= What you will do =
Check every line of the entries for the string "submitOrder" and return the ones that contain it.

--- Data in this exercise Enclosed Below ---

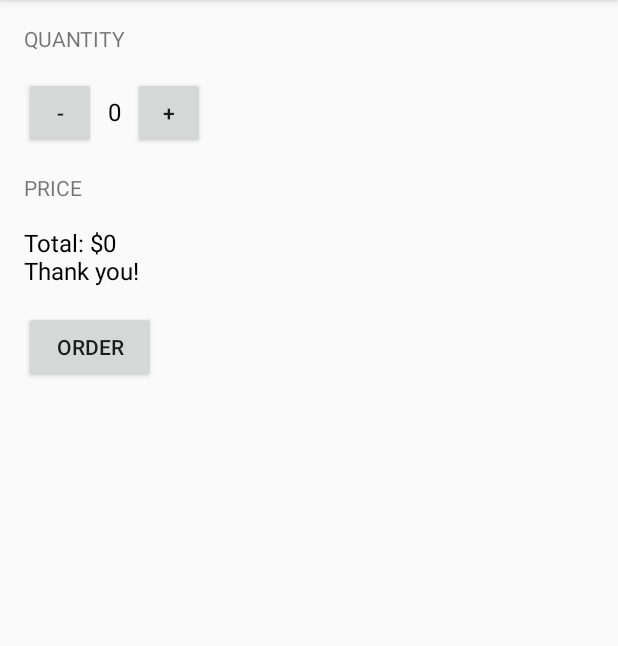
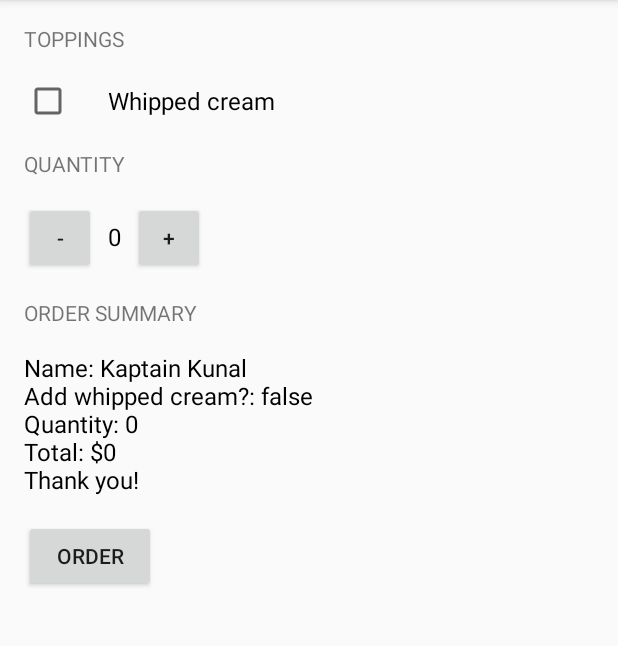
Before and after one commit to erentatar/JustJava, an Android app: the screen it shows after launch (MainActivity), after a tap on "ORDER", on a phone screen of 412 x 824 dp, the part 84-730 px from its top. Run offline under Robolectric (Android 15) with nearby library versions, the phone set to English and light mode, and no system bars.

Commit message:
lesson 11 - quiz 4 - scrolling along

```diff
--- a/app/src/main/java/com/example/android/justjava/MainActivity.java
+++ b/app/src/main/java/com/example/android/justjava/MainActivity.java
@@ -9,7 +9,9 @@ package com.example.android.justjava;
 
 import android.os.Bundle;
 import android.support.v7.app.AppCompatActivity;
+import android.util.Log;
 import android.view.View;
+import android.widget.CheckBox;
 import android.widget.TextView;
 
 import java.text.NumberFormat;
@@ -31,34 +33,12 @@ public class MainActivity extends AppCompatActivity {
      * This method is called when the order button is clicked.
      */
     public void submitOrder(View view) {
-        int price = quantity * 5;
-        String priceMessage = "Total: $" + price;
-        priceMessage = priceMessage + "\nThank you!";
-        displayMessage(priceMessage);
-    }
+        CheckBox whippedCreamCheckBox = (CheckBox) findViewById(R.id.whipped_cream_checkbox);
+        boolean hasWhippedCream = whippedCreamCheckBox.isChecked();
 
-    /**
-     * This method displays the given quantity value on the screen.
-     */
-    private void display(int number) {
-        TextView quantityTextView = (TextView) findViewById(R.id.quantity_text_view);
-        quantityTextView.setText("" + number);
-    }
-
-    /**
-     * This method displays the given price on the screen.
-     */
-    private void displayPrice(int number) {
-        TextView priceTextView = (TextView) findViewById(R.id.price_text_view);
-        priceTextView.setText(NumberFormat.getCurrencyInstance().format(number));
-    }
-
-    /**
-     * This method displays the given text on the screen.
-     */
-    private void displayMessage(String message) {
-        TextView priceTextView = (TextView) findViewById(R.id.price_text_view);
-        priceTextView.setText(message);
+        int price = calculatePrice();
+        String message = createOrderSummary(price, hasWhippedCream);
+        displayMessage(message);
     }
 
     /**
@@ -66,7 +46,7 @@ public class MainActivity extends AppCompatActivity {
      */
     public void increment(View view) {
         quantity++;
-        display(quantity);
+        displayQuantity(quantity);
     }
 
     /**
@@ -74,6 +54,47 @@ public class MainActivity extends AppCompatActivity {
      */
     public void decrement(View view) {
         quantity--;
-        display(quantity);
+        displayQuantity(quantity);
+    }
+
+    /**
+     * Calculates the price of the order based on the current quantity.
+     *
+     * @return the total price
+     */
+    private int calculatePrice() {
+        return quantity * 5;
+    }
+
+    /**
+     * Create summary of the order.
+     *
+     * @param price           of the order
+     * @param addWhippedCream is whether or not the user wants whipped cream topping
+     * @return text summary
+     */
+    private String createOrderSummary(int price, boolean addWhippedCream) {
+        String priceMessage = "Name: Kaptain Kunal";
+        priceMessage += "\nAdd whipped cream?: " + addWhippedCream;
+        priceMessage += "\nQuantity: " + quantity;
+        priceMessage += "\nTotal: $" + price;
+        priceMessage += "\nThank you!";
+        return priceMessage;
+    }
+
+    /**
+     * This method displays the given quantity value on the screen.
+     */
+    private void displayQuantity(int number) {
+        TextView quantityTextView = (TextView) findViewById(R.id.quantity_text_view);
+        quantityTextView.setText("" + number);
+    }
+
+    /**
+     * This method displays the given text on the screen.
+     */
+    private void displayMessage(String message) {
+        TextView orderSummaryTextView = (TextView) findViewById(R.id.order_summary_text_view);
+        orderSummaryTextView.setText(message);
     }
 }
--- a/app/src/main/res/layout/activity_main.xml
+++ b/app/src/main/res/layout/activity_main.xml
@@ -1,6 +1,11 @@
 <?xml version="1.0" encoding="utf-8"?>
-<LinearLayout xmlns:android="http://schemas.android.com/apk/res/android"
+<ScrollView xmlns:android="http://schemas.android.com/apk/res/android"
     xmlns:tools="http://schemas.android.com/tools"
+    android:layout_width="match_parent"
+    android:layout_height="match_parent">
+
+    <LinearLayout
+
         android:layout_width="match_parent"
         android:layout_height="match_parent"
         android:orientation="vertical"
@@ -11,6 +16,22 @@
             android:layout_width="wrap_content"
             android:layout_height="wrap_content"
             android:layout_marginBottom="16dp"
+            android:text="Toppings"
+            android:textAllCaps="true" />
+
+        <CheckBox
+            android:id="@+id/whipped_cream_checkbox"
+            android:layout_width="wrap_content"
+            android:layout_height="wrap_content"
+            android:paddingLeft="24dp"
+            android:text="Whipped cream"
+            android:textSize="16sp" />
+
+        <TextView
+            android:layout_width="wrap_content"
+            android:layout_height="wrap_content"
+            android:layout_marginBottom="16dp"
+            android:layout_marginTop="16dp"
             android:text="@string/quantity_text"
             android:textAllCaps="true" />
 
@@ -49,11 +70,11 @@
             android:layout_width="wrap_content"
             android:layout_height="wrap_content"
             android:layout_marginTop="16dp"
-        android:text="@string/price_text"
+            android:text="@string/order_summary_text"
             android:textAllCaps="true" />
 
         <TextView
-        android:id="@+id/price_text_view"
+            android:id="@+id/order_summary_text_view"
             android:layout_width="wrap_content"
             android:layout_height="wrap_content"
             android:layout_marginTop="16dp"
@@ -68,3 +89,4 @@
             android:onClick="submitOrder"
             android:text="@string/order_button_text" />
     </LinearLayout>
+</ScrollView>
--- a/app/src/main/res/values/strings.xml
+++ b/app/src/main/res/values/strings.xml
@@ -2,5 +2,5 @@
     <string name="app_name">Just Java</string>
     <string name="quantity_text">Quantity</string>
     <string name="order_button_text">Order</string>
-    <string name="price_text">Price</string>
+    <string name="order_summary_text">Order Summary</string>
 </resources>
--- a/build.gradle
+++ b/build.gradle
@@ -7,7 +7,7 @@ buildscript {
         jcenter()
     }
     dependencies {
-        classpath 'com.android.tools.build:gradle:3.0.0'
+        classpath 'com.android.tools.build:gradle:3.0.1'
 
 
         // NOTE: Do not place your application dependencies here; they belong
```
Lines whose indentation alone changed are shown as unchanged.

--- End of Enclosed Data in this exercise ---

= Task solution =
     public void submitOrder(View view) {
             android:onClick="submitOrder"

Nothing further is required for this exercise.